Study material START

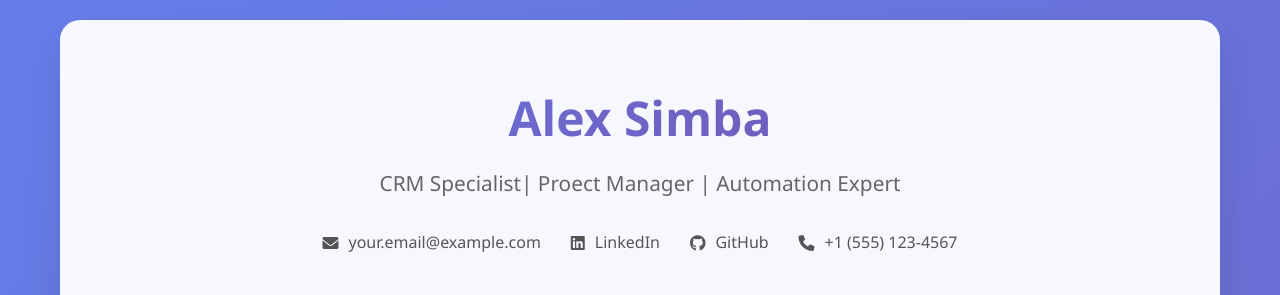
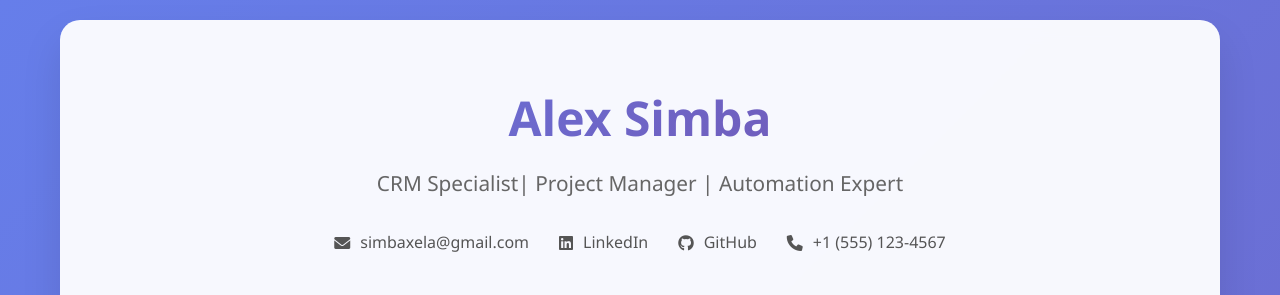
Before and after one commit to simbatski/simbatski.github.io, a plain HTML site: page index.html in a window 1280 px wide. Shown: the top 295 px of the page. Drawn offline with Linux system fonts and the light colour scheme.

Commit message:
Update index.html

```diff
--- a/index.html
+++ b/index.html
@@ -360,11 +360,11 @@
         <!-- Header -->
         <header class="header fade-in">
             <h1>Alex Simba</h1>
-            <p>CRM Specialist| Proect Manager | Automation Expert</p>
+            <p>CRM Specialist| Project Manager | Automation Expert</p>
             <div class="contact-info">
                 <a href="mailto:simbaxela@gmail.com" class="contact-item">
                     <i class="fas fa-envelope"></i>
-                    your.email@example.com
+                    simbaxela@gmail.com
                 </a>
                 <a href="https://www.linkedin.com/in/alexsimba/" class="contact-item">
                     <i class="fab fa-linkedin"></i>
@@ -589,7 +589,7 @@
                 <div class="contact-card">
                     <i class="fas fa-envelope icon"></i>
                     <h3>Email</h3>
-                    <p>your.email@example.com</p>
+                    <p>simbaxela@gmail.com</p>
                 </div>
                 <div class="contact-card">
                     <i class="fab fa-linkedin icon"></i>
```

Study material END

● Description of the task: Search the entries for the word "html" and pick out every line that holds it.

● Response area:
Before and after one commit to simbatski/simbatski.github.io, a plain HTML site: page index.html in a window 1280 px wide. Shown: the top 295 px of the page. Drawn offline with Linux system fonts and the light colour scheme.
Update index.html
--- a/index.html
+++ b/index.html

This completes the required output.